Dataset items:
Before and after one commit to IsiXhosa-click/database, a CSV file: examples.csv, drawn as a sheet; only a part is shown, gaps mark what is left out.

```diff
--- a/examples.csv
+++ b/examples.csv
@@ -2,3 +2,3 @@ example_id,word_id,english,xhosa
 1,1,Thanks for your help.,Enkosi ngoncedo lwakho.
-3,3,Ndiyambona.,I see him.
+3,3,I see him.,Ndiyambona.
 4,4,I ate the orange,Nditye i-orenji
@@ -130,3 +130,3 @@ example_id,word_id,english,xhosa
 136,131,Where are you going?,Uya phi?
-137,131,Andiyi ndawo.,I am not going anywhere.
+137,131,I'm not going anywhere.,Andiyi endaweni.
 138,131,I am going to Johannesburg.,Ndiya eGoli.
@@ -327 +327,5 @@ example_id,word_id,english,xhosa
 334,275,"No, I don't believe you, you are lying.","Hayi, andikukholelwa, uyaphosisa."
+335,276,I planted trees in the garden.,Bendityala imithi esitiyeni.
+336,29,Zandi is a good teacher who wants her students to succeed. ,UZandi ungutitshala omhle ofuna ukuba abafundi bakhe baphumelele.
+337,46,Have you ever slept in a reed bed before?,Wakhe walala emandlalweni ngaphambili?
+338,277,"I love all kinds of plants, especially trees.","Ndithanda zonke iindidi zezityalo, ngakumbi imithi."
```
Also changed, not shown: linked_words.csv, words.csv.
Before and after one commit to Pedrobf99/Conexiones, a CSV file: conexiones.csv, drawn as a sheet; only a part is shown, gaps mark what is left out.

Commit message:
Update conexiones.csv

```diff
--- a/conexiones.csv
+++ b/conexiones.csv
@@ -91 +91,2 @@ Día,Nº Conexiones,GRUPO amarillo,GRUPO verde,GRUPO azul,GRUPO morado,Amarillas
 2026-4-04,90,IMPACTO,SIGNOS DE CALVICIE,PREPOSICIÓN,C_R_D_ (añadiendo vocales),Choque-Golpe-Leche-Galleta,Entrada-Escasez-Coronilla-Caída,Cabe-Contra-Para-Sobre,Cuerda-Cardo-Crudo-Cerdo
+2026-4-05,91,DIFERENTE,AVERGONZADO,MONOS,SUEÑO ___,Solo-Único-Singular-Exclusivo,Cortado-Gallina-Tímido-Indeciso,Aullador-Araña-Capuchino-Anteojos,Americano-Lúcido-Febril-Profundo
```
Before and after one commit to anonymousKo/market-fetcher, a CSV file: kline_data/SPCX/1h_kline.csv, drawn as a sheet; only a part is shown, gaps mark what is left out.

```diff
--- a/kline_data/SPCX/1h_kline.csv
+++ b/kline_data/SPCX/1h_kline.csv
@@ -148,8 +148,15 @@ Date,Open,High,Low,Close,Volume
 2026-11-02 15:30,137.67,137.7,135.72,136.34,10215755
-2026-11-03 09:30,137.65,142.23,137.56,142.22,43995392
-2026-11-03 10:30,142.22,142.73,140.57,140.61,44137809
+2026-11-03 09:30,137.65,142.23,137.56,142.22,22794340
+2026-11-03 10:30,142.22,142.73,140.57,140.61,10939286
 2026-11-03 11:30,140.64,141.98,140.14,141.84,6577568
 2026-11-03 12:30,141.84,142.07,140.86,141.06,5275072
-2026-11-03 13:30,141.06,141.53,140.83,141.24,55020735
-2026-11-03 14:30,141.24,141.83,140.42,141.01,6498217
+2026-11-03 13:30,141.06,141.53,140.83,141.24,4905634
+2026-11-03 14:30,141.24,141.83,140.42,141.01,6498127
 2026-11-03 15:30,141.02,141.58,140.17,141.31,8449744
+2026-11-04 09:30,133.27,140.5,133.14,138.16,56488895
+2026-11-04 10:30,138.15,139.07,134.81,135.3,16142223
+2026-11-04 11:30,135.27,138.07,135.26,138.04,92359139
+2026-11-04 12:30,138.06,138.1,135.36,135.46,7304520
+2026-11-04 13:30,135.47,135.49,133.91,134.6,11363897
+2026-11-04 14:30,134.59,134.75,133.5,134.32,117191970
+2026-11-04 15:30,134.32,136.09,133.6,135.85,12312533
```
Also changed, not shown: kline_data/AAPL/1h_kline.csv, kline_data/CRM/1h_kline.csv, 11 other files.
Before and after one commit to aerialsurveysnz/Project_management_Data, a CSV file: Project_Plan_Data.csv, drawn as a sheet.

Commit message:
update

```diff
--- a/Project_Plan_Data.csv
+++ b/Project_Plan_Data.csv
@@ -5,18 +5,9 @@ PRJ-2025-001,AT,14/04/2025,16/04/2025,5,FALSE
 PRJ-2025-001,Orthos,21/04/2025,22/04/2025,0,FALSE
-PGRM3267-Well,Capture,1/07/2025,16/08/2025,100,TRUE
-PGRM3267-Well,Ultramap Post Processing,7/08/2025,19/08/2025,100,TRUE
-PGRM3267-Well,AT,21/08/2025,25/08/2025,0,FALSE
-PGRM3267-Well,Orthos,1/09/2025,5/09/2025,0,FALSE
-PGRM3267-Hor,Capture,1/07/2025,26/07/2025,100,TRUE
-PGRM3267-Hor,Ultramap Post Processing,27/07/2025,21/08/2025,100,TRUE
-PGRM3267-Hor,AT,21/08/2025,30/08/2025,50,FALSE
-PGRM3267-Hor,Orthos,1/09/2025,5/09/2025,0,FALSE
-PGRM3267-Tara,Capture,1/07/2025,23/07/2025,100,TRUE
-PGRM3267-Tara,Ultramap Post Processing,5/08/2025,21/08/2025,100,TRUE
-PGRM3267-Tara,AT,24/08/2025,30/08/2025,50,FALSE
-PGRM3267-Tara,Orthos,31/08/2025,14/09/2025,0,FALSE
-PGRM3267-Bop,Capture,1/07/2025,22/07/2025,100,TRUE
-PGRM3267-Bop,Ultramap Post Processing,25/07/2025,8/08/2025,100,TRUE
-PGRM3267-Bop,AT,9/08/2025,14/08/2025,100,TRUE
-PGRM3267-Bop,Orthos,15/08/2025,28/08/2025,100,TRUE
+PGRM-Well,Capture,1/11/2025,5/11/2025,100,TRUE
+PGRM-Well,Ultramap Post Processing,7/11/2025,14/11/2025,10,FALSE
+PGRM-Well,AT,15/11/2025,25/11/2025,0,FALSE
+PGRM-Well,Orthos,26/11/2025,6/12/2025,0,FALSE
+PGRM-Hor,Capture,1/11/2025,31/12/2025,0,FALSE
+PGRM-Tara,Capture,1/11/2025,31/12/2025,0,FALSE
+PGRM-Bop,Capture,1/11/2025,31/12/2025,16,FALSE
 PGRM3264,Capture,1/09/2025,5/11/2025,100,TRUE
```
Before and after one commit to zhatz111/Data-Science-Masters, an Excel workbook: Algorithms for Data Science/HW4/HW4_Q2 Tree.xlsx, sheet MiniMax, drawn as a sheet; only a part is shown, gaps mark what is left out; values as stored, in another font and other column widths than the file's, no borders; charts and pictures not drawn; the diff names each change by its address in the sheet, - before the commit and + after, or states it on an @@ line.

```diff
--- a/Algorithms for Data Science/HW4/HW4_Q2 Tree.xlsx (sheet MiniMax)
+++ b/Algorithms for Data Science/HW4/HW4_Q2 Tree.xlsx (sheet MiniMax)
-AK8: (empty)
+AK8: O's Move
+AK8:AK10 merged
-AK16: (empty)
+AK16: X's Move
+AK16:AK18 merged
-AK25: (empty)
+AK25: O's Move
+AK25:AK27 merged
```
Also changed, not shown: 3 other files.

**What the task asks**
Where in the records above does the word "Ndiyambona" appear? Copy each line that holds it.

**Expected answer**
-3,3,Ndiyambona.,I see him.
+3,3,I see him.,Ndiyambona.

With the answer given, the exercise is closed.